[What is required]
Will you give every entry again exactly as it stands?

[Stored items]
........

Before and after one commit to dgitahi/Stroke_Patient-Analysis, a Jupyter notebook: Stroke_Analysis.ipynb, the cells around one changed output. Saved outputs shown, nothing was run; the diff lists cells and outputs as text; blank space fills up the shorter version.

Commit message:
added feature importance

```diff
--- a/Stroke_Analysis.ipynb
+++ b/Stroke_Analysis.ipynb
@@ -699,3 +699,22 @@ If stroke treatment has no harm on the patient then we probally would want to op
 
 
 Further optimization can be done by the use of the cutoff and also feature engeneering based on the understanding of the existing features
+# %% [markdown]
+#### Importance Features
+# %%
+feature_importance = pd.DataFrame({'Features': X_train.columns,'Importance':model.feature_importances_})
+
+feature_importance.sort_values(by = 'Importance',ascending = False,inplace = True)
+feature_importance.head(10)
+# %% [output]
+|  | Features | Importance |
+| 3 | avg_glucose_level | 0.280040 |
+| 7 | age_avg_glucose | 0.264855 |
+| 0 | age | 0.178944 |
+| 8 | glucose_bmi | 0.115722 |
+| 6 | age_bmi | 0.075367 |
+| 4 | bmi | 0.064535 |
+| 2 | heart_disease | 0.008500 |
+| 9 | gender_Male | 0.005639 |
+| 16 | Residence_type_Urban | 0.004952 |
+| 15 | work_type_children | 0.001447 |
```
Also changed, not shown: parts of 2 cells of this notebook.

........

[Output for this exercise]
Before and after one commit to dgitahi/Stroke_Patient-Analysis, a Jupyter notebook: Stroke_Analysis.ipynb, the cells around one changed output. Saved outputs shown, nothing was run; the diff lists cells and outputs as text; blank space fills up the shorter version.

Commit message:
added feature importance

```diff
--- a/Stroke_Analysis.ipynb
+++ b/Stroke_Analysis.ipynb
@@ -699,3 +699,22 @@ If stroke treatment has no harm on the patient then we probally would want to op
 
 
 Further optimization can be done by the use of the cutoff and also feature engeneering based on the understanding of the existing features
+# %% [markdown]
+#### Importance Features
+# %%
+feature_importance = pd.DataFrame({'Features': X_train.columns,'Importance':model.feature_importances_})
+
+feature_importance.sort_values(by = 'Importance',ascending = False,inplace = True)
+feature_importance.head(10)
+# %% [output]
+|  | Features | Importance |
+| 3 | avg_glucose_level | 0.280040 |
+| 7 | age_avg_glucose | 0.264855 |
+| 0 | age | 0.178944 |
+| 8 | glucose_bmi | 0.115722 |
+| 6 | age_bmi | 0.075367 |
+| 4 | bmi | 0.064535 |
+| 2 | heart_disease | 0.008500 |
+| 9 | gender_Male | 0.005639 |
+| 16 | Residence_type_Urban | 0.004952 |
+| 15 | work_type_children | 0.001447 |
```
Also changed, not shown: parts of 2 cells of this notebook.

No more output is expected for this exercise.